Sheikh Jassim and Sir Jim Ratcliffe submitted bids last months but have not yet heard back from the Raine Group.

Manchester United bidders fear Glazer family U-turn

The proposed sale of Manchester United rumbles on in the background at Old Trafford after months of talks.

Sir Jim Ratcliffe, Sheikh Jassim and Elliott, a US-based hedge fund, have all confirmed that they have submitted bids for England’s most successful football club. There are thought to be a number of other interested parties too, some of whom may have tabled bids.

But more than a week after all bidders were asked to submit their offers, none of the parties have received a response from Raine Group, the organisation overseeing the sale on behalf of the Glazers.

The Guardian reports that at least one of the interested parties has expressed concerns that the Glazer family may be split on the prospect of selling up after two decades in charge of Manchester United.

Elliott’s bid is thought to be for a minority stake and the Glazers could opt for a deal like this to ensure that they retain a controlling interest in the club. It would allow the current owners to bring in new investment while remaining the owners.

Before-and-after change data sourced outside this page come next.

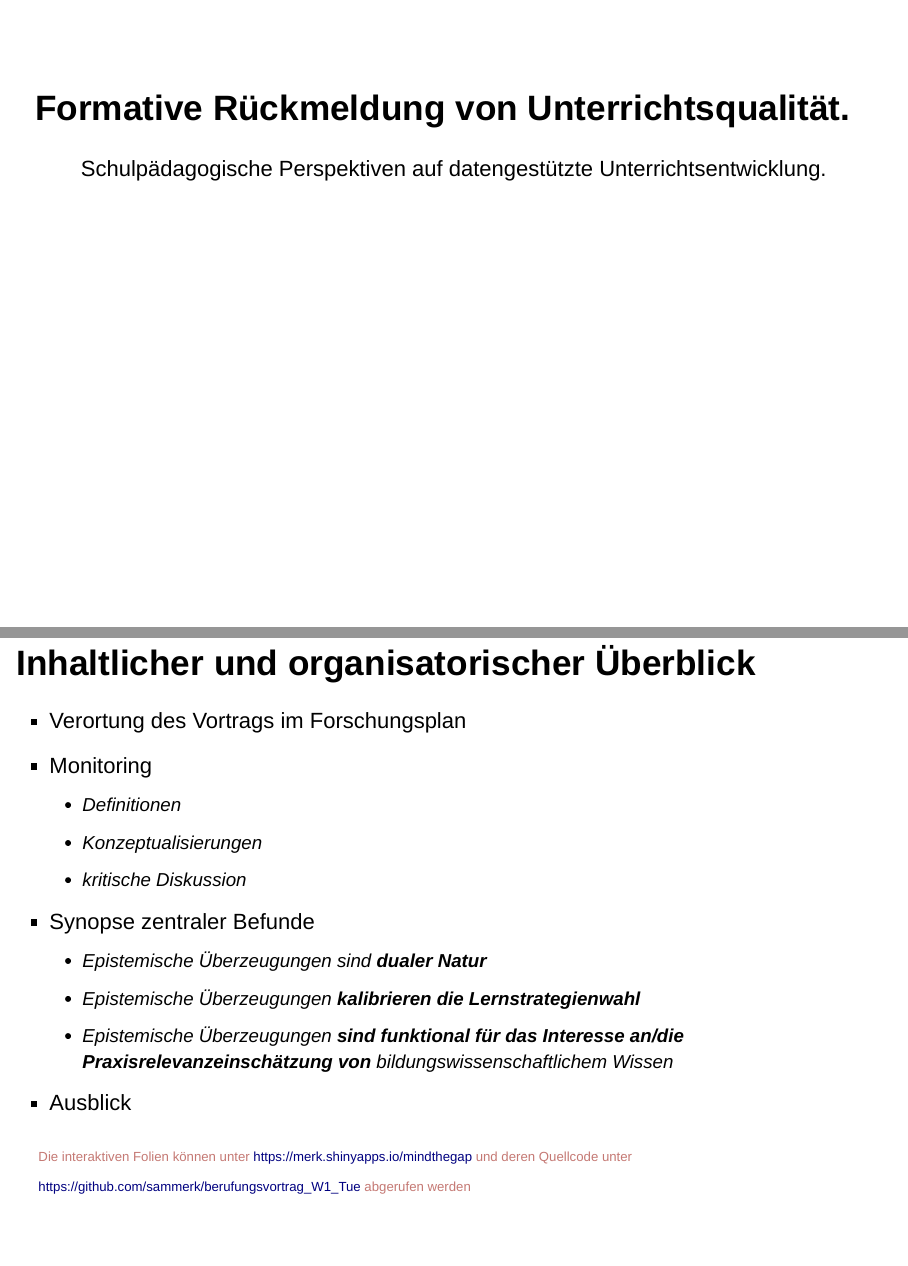
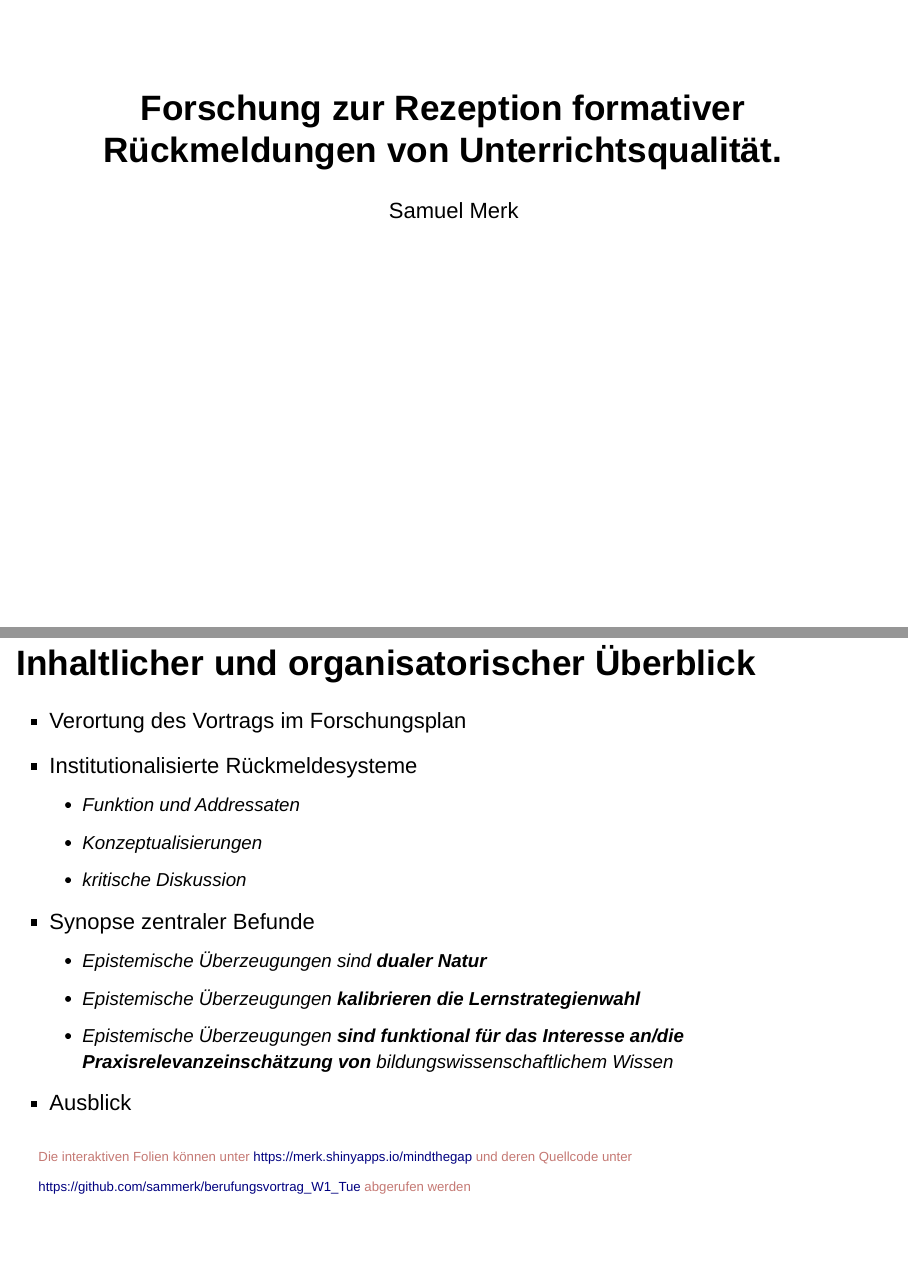
Before and after one commit to sammerk/vortrag-tue-w1, an R Markdown document (Berufungsvortrag.Rmd): pages 1 and 2 of 25, joined at a grey line. Rendered offline with R 4.5, knitr and Pandoc, with nearby package versions; drawn as Slidy slides in place of the format the file asks for.

Commit message:
testcommit

```diff
--- a/Berufungsvortrag.Rmd
+++ b/Berufungsvortrag.Rmd
@@ -1,6 +1,6 @@
 ---
-title: "Formative Rückmeldung von Unterrichtsqualität."
-author: "Schulpädagogische Perspektiven auf datengestützte Unterrichtsentwicklung."
+title: "Forschung zur Rezeption formativer Rückmeldungen von Unterrichtsqualität."
+author: "Samuel Merk"
 output:
   ioslides_presentation:
     css: Style/my.css
@@ -19,8 +19,8 @@ knitr::opts_chunk$set(echo = FALSE)
 ## Inhaltlicher und organisatorischer Überblick {.nullneunem}
 
 * Verortung des Vortrags im Forschungsplan
-* Monitoring
-    * Definitionen
+* Institutionalisierte Rückmeldesysteme
+    * Funktion und Addressaten
     * Konzeptualisierungen
     * kritische Diskussion
 * Synopse zentraler Befunde
```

Why would the Glazer family decide to keep Manchester United?

Since their initial takeover in 2003 the Glazer family have been unpopular proprietors of one of the world’s most marketable sports clubs. They purchased Manchester United using a leveraged debt mechanism and have taken out hundreds of millions of dollars from the club in the past 20 years.

Many were surprised to hear that they were now willing to hear offers, but the sale of Chelsea for a record £4.25 billion ($5.4bn) may have tempted the family into a sale.

However economic circumstances have changed in recent months and may have reduced the club’s valuation. The Glazers’ takeover saddled the club with a huge amount of debt which has cost more than £1 billion to service over the years.

Turbulent global economic conditions have pushed up interest rates and will make it even more expensive to service the debts. Poor economic trends globally may have discouraged potential buyers and prevented a real bidding war from breaking out.

The bottom line is that the Glazer family will be in no hurry to sell the club unless they receive a lucrative offer, likely one that far exceeds its market.